I’ll review that flower shop, recommend the hydrangeas, and leave a tip regarding their Valentine Day sale (in other words, generate content) — but not out of the goodness of my heart. And the question of how to compel my participation is far from settled. King of the castle Foursquare launched version 3.0 just before SXSW by adding recommendations and coupons based on your location and re-tweaking how you receive points for each check-in. Austin-based crown prince Gowalla released its Local Rewards program during the festival, in a continued attempt to brand itself as an app with journeys, rather than destinations, as its currency.
Foursquare is on quite a run, reaching its 7 millionth user in February. But with similar features at more ubiquitous companies like Facebook and Yelp not gaining traction, it looks like the general interest “check-in-get-stuff-see-coupons” table may be filled. San Francisco-based PlacePop has already scaled back development on its check-in-app (which was based on building up a reward card each time you visited a business) after hearing from its users that they’d already had enough of getting points and recommendations of places to eat lunch; the company is now working on ways to sort, process and act on those recommendations.
I tried out newcomer Bizzy (which has you “check out” of places you visit and then turns the data into recommendations for your friends) when I saw their team at SXSW Interactive, but soon stopped when I discovered none of my friends were on the service. And Hashable (where you check-in when you meet with someone as a way of sharing contact information and building personal-network data) seems to be one of the first to strike in the location-based market’s growing specialization, as LinkedIn may have been to Facebook a few years ago.
All new businesses need to justify their existence and develop niches — that’s not unique to location-based apps. The greater lesson here is the potentially dangerous dependence by location-based services on user-generated content. I can watch and post videos on Youtube until the end of time and interact with no one. Although it wouldn’t be much fun, I could do the same on Facebook — playing games, collecting coupons, answering requested when they come. But a location-based app, no matter how compellingly designed its badges and rewards are, is useless if users don’t agree to add friends, make recommendations, leave tips and reply to one’s users. The oxygen for the location-based ecosystem is not simply announcing that “I’m going to Jennifer’s Bakery” but telling others that I’m going to Jennifer’s Bakery and why.
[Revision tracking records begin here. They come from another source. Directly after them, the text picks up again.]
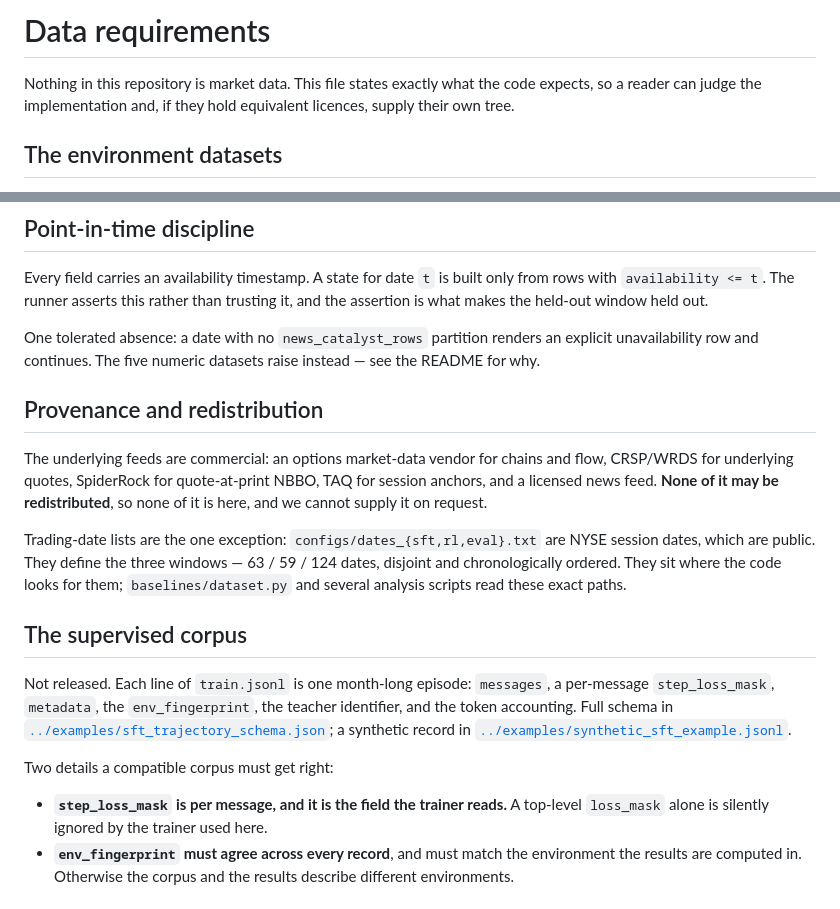
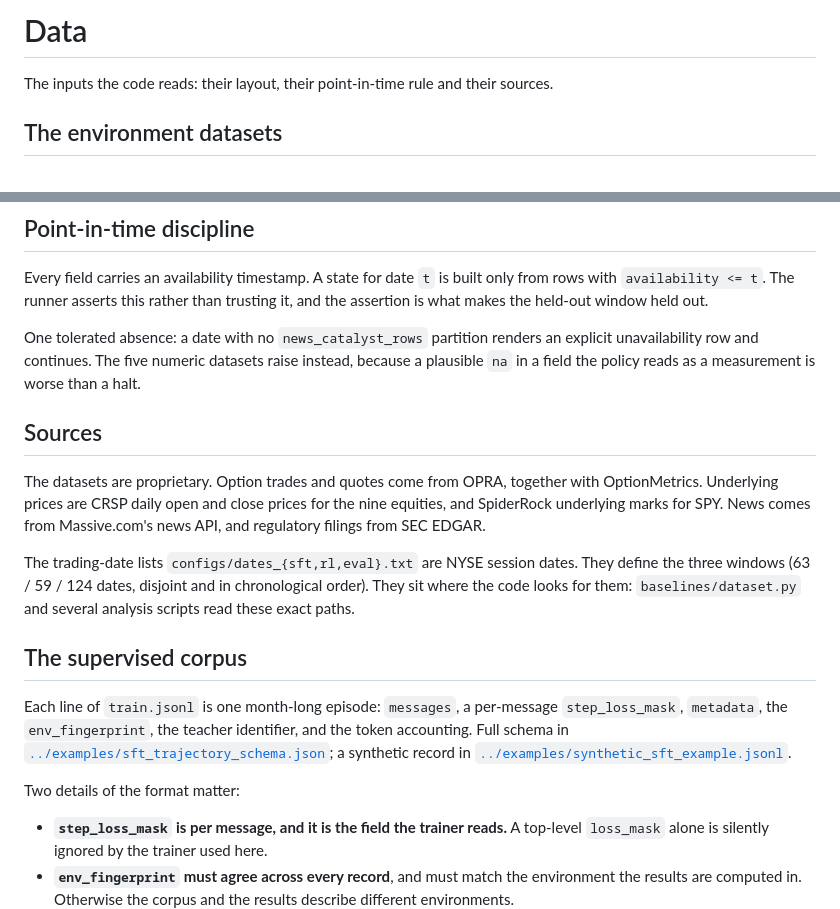
Before and after one commit to JenniceXie/sota-options-rl, a Markdown page: docs/data.md, 2 parts joined by grey strips. GitHub-like rendering.

Commit message:
Drop the not-released wording from the docs; name the stock-price source
docs/data.md no longer frames the data as something a reader must supply or
cannot get. Its sources section says the datasets are proprietary and names
them. The "not released" line on the supervised corpus is gone, and so are the
"released as" and "not included" phrasings in docs/provenance.md. A dangling
"see the README for why" now gives the reason inline, since the README no longer
explains it.

The README and docs/data.md now name the underlying-price source. Every record
of underlying_market_features over the 246 study dates says which source it
came from (spot_price_source): CRSP daily open and close prices for the nine
equities (4,428 records), and SpiderRock underlying marks for SPY (492 records,
both sessions on every date).

Co-Authored-By: Claude Opus 5.5 <noreply@anthropic.com>

```diff
--- a/docs/data.md
+++ b/docs/data.md
@@ -1,8 +1,7 @@
-# Data requirements
+# Data
 
-Nothing in this repository is market data. This file states exactly what the code
-expects, so a reader can judge the implementation and, if they hold equivalent
-licences, supply their own tree.
+The inputs the code reads: their layout, their point-in-time rule and their
+sources.
 
 ## The environment datasets
 
@@ -34,31 +33,31 @@ it, and the assertion is what makes the held-out window held out.
 
 One tolerated absence: a date with no `news_catalyst_rows` partition renders an
 explicit unavailability row and continues. The five numeric datasets raise
-instead — see the README for why.
+instead, because a plausible `na` in a field the policy reads as a measurement is
+worse than a halt.
 
-## Provenance and redistribution
+## Sources
 
-The underlying feeds are commercial: an options market-data vendor for chains and
-flow, CRSP/WRDS for underlying quotes, SpiderRock for quote-at-print NBBO, TAQ for
-session anchors, and a licensed news feed. **None of it may be redistributed**, so
-none of it is here, and we cannot supply it on request.
+The datasets are proprietary. Option trades and quotes come from OPRA, together
+with OptionMetrics. Underlying prices are CRSP daily open and close prices for the
+nine equities, and SpiderRock underlying marks for SPY. News comes from
+Massive.com's news API, and regulatory filings from SEC EDGAR.
 
-Trading-date lists are the one exception: `configs/dates_{sft,rl,eval}.txt` are
-NYSE session dates, which are public. They define the three windows —
-63 / 59 / 124 dates, disjoint and chronologically ordered. They sit where the
-code looks for them; `baselines/dataset.py` and several analysis scripts read
-these exact paths.
+The trading-date lists `configs/dates_{sft,rl,eval}.txt` are NYSE session dates.
+They define the three windows (63 / 59 / 124 dates, disjoint and in
+chronological order). They sit where the code looks for them:
+`baselines/dataset.py` and several analysis scripts read these exact paths.
 
 ## The supervised corpus
 
-Not released. Each line of `train.jsonl` is one month-long episode:
+Each line of `train.jsonl` is one month-long episode:
 `messages`, a per-message `step_loss_mask`, `metadata`, the `env_fingerprint`, the
 teacher identifier, and the token accounting. Full schema in
 [`../examples/sft_trajectory_schema.json`](../examples/sft_trajectory_schema.json);
 a synthetic record in
 [`../examples/synthetic_sft_example.jsonl`](../examples/synthetic_sft_example.jsonl).
 
-Two details a compatible corpus must get right:
+Two details of the format matter:
 
 * **`step_loss_mask` is per message, and it is the field the trainer reads.** A
   top-level `loss_mask` alone is silently ignored by the trainer used here.
```
Also changed, not shown: README.md (+3 -1 lines), docs/provenance.md (+5 -5 lines).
Citizens of the 21st century have a glut of platforms on which to tell their story — and a limited amount of time and energy to do so. Generally, they will default to where their friends already are, which technology is easiest to use, or which one scratches a desire they didn’t know they had (like accumulating imagery “badges”). For the companies that can reach all three of these summits, below lies the sunlit valley: a kind of biography of their habits and aspirations that consists of a giant pile of user data on where we go, who we go there with, how often and how much money we spend upon arrival. To imagine what can be built using that information as data or as platform boggles the mind.
But the companies that don’t reach those summits should not be under the illusion that users will keep giving forever.
This article originally appeared in BookTour.com.